It's a largely forgotten element of the Civil War, but it bears striking – and ominous – similarity to the obstruction we see in Washington today over the Iraq war. Indeed, as Democrats in Congress this week imposed withdrawal deadlines, it's clear that Copperhead syndrome is alive and well.Owens then chronicles the actions of the Copperheads:
They actively interfered with recruiting and encouraged desertion. Indeed, they generated so much opposition to conscription – including armed resistance in some places and the infamous draft riots in New York City – that the Army was forced to divert resources from the battlefield to the hotbeds of Copperhead activity in order to maintain order. Many Copperheads actively supported the Confederate cause, materially as well as rhetorically....and then compares today's Democrats to that standard:
I've probably excerpted enough to whet your appetite, so I won't share his conclusions... go read it all.
Today's Democratic Party seems to have inherited the mantle, if not the name, of their Copperhead forebears. Like the Copperheads of old, today's Democrats put the entire blame for the war and its conduct on the administration. While the Copperheads of old assured the Union soldiers that the Rebels could not be defeated, today's Copperheads assure us that the Iraqi insurgents are invincible.
The Copperheads of old described Lincoln as a bloodthirsty tyrant, trampling the rights of Southerners and Northerners alike. And they portrayed Union soldiers as instruments of his tyrannical administration. Invoking the USA Patriot Act, Guantánamo Bay, and Abu Ghraib, today's Copperheads – from lawmakeres to bloggers – call President Bush a tyrant and a terrorist. Some have even suggested similarity between US soldiers serving in Iraq and Nazis in World War II. Rarely do they censure the enemy in such terms.
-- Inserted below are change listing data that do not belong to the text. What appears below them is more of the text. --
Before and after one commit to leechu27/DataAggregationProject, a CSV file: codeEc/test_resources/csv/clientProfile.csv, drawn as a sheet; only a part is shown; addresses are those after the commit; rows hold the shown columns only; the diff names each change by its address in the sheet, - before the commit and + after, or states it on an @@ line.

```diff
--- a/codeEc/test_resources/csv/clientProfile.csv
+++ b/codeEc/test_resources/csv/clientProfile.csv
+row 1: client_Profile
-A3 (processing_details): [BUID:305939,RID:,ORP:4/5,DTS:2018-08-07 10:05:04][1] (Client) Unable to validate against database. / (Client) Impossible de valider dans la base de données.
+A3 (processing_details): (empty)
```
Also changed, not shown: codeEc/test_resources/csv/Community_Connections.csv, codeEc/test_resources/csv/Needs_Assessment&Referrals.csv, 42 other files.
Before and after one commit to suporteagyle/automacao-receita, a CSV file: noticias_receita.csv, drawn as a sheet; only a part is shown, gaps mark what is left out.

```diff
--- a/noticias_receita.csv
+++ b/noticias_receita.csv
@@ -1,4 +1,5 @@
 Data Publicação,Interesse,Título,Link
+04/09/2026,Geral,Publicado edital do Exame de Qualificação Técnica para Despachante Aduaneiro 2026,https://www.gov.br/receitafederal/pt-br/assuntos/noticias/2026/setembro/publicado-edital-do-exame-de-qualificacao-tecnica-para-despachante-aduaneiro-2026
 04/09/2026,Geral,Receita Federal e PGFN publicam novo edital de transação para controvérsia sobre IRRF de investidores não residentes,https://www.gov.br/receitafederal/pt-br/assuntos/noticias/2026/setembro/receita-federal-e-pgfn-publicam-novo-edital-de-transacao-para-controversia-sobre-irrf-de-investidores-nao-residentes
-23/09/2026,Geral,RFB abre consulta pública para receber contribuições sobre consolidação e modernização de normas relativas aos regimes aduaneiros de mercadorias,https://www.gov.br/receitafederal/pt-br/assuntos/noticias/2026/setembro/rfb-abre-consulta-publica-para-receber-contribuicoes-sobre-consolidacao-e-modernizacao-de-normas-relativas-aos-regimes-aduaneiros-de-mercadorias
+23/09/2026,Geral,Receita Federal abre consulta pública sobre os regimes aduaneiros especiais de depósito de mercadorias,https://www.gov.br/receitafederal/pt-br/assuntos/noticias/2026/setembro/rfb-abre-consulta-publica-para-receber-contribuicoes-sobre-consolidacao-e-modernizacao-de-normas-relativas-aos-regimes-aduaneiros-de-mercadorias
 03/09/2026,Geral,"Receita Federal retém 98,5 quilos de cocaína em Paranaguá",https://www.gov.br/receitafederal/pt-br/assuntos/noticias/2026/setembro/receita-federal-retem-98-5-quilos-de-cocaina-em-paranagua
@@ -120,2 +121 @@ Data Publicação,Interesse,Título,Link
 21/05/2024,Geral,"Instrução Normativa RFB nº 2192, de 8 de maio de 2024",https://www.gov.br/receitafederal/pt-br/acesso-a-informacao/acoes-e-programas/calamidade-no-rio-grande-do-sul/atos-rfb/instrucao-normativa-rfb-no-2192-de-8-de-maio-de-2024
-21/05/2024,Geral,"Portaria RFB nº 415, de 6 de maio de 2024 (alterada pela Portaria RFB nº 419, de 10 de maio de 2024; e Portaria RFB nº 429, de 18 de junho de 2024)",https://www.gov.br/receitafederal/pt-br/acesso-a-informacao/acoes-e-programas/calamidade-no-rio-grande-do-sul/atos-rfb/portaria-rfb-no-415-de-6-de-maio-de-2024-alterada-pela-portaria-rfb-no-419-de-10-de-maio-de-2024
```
Like the Copperheads of old, today's Democrats offer no viable alternative to their respective president's policy except to "end the war now." And just as former Copperheads preferred Lincoln's failure to saving the Union, the current ones would rather see Bush lose than the country win in Iraq.
Of course, rhetoric is one thing. An action to obstruct the war effort is another. With the recent shameful vote in Congress to hamstring the commander in chief's authority and ability to conduct the war in Iraq, the Democrats have assumed Copperhead status by moving from the former to the latter.
The bill they passed is a disgrace, but it is certainly in the best Copperhead tradition. It is a variant of what some call the "slow bleed approach": tie the president's hands while avoiding the responsibility that would go with an action that is within Congress's constitutional authority – cutting off spending for the war.
The principle that once Congress funds a military force, it has no further authority to direct or limit its employment was established during the administration of President Adams and the Quasi-War against France (1798-1800). Congress's action in this case is clearly unconstitutional.